Write each entry again exactly as shown, but without the images it holds.
[[ Data, beginning ]]
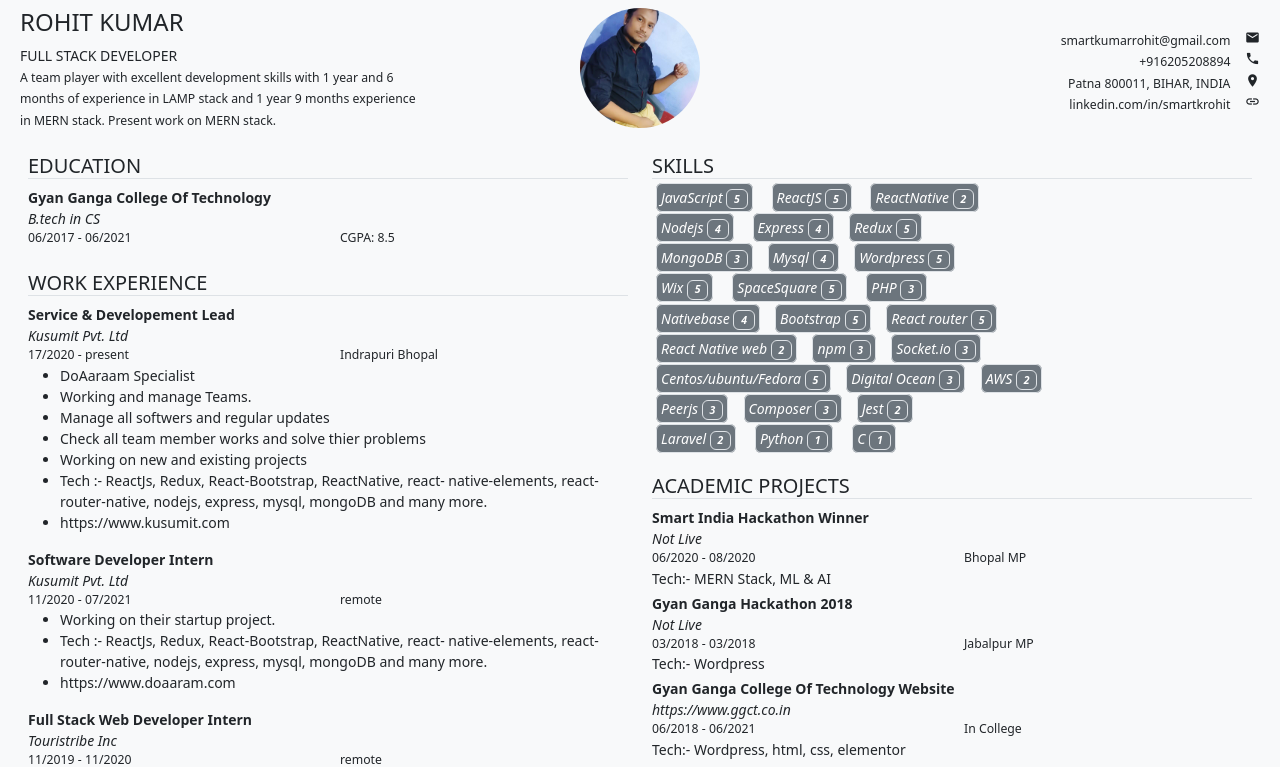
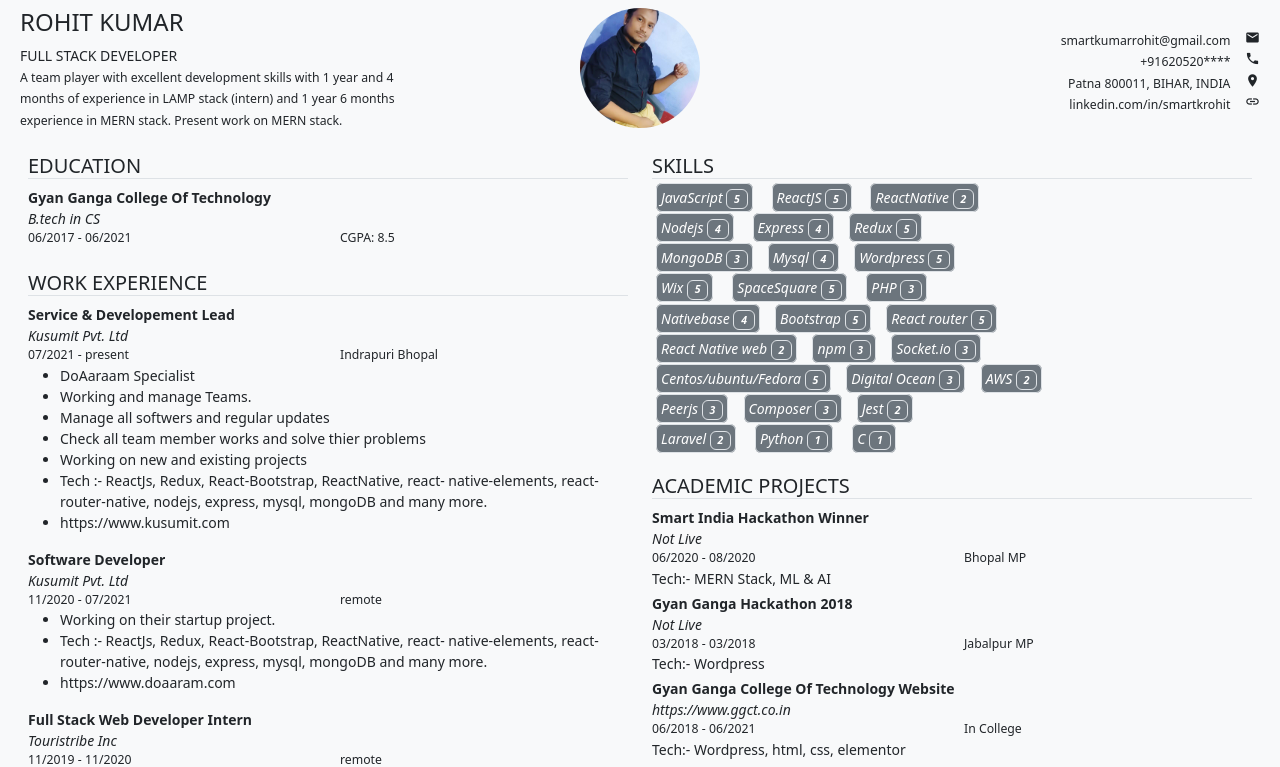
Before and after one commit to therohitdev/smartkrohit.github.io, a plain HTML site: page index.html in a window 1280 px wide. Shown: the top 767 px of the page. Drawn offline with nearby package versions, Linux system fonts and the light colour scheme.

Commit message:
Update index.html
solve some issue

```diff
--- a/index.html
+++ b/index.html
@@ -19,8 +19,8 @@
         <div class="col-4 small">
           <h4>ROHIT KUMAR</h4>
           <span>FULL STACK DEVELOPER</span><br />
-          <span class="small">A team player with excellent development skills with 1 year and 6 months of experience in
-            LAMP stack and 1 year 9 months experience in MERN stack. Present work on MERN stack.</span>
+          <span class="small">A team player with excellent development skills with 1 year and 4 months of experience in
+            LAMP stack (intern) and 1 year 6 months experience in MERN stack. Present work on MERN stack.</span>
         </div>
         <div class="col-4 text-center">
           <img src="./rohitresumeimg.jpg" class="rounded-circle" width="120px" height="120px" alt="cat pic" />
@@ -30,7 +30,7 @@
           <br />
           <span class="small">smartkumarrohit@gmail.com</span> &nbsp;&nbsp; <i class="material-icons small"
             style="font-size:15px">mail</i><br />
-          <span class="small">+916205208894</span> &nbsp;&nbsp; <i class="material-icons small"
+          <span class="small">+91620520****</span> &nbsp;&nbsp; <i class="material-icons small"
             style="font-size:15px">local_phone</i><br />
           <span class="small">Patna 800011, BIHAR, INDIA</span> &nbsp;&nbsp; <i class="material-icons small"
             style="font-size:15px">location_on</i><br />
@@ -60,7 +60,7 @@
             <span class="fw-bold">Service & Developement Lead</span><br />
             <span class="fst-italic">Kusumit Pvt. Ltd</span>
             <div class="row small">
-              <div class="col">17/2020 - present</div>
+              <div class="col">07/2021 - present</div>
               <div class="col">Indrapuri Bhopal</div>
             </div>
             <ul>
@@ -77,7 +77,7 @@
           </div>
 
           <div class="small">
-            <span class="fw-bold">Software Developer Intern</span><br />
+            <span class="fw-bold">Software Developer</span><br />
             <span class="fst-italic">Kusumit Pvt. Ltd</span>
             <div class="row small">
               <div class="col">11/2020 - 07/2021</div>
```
[[ Data, end ]]
Answer to this task ▸
Before and after one commit to therohitdev/smartkrohit.github.io, a plain HTML site: page index.html in a window 1280 px wide. Shown: the top 767 px of the page. Drawn offline with nearby package versions, Linux system fonts and the light colour scheme.

Commit message:
Update index.html
solve some issue

```diff
--- a/index.html
+++ b/index.html
@@ -19,8 +19,8 @@
         <div class="col-4 small">
           <h4>ROHIT KUMAR</h4>
           <span>FULL STACK DEVELOPER</span><br />
-          <span class="small">A team player with excellent development skills with 1 year and 6 months of experience in
-            LAMP stack and 1 year 9 months experience in MERN stack. Present work on MERN stack.</span>
+          <span class="small">A team player with excellent development skills with 1 year and 4 months of experience in
+            LAMP stack (intern) and 1 year 6 months experience in MERN stack. Present work on MERN stack.</span>
         </div>
         <div class="col-4 text-center">
           <img src="./rohitresumeimg.jpg" class="rounded-circle" width="120px" height="120px" alt="cat pic" />
@@ -30,7 +30,7 @@
           <br />
           <span class="small">smartkumarrohit@gmail.com</span> &nbsp;&nbsp; <i class="material-icons small"
             style="font-size:15px">mail</i><br />
-          <span class="small">+916205208894</span> &nbsp;&nbsp; <i class="material-icons small"
+          <span class="small">+91620520****</span> &nbsp;&nbsp; <i class="material-icons small"
             style="font-size:15px">local_phone</i><br />
           <span class="small">Patna 800011, BIHAR, INDIA</span> &nbsp;&nbsp; <i class="material-icons small"
             style="font-size:15px">location_on</i><br />
@@ -60,7 +60,7 @@
             <span class="fw-bold">Service & Developement Lead</span><br />
             <span class="fst-italic">Kusumit Pvt. Ltd</span>
             <div class="row small">
-              <div class="col">17/2020 - present</div>
+              <div class="col">07/2021 - present</div>
               <div class="col">Indrapuri Bhopal</div>
             </div>
             <ul>
@@ -77,7 +77,7 @@
           </div>
 
           <div class="small">
-            <span class="fw-bold">Software Developer Intern</span><br />
+            <span class="fw-bold">Software Developer</span><br />
             <span class="fst-italic">Kusumit Pvt. Ltd</span>
             <div class="row small">
               <div class="col">11/2020 - 07/2021</div>
```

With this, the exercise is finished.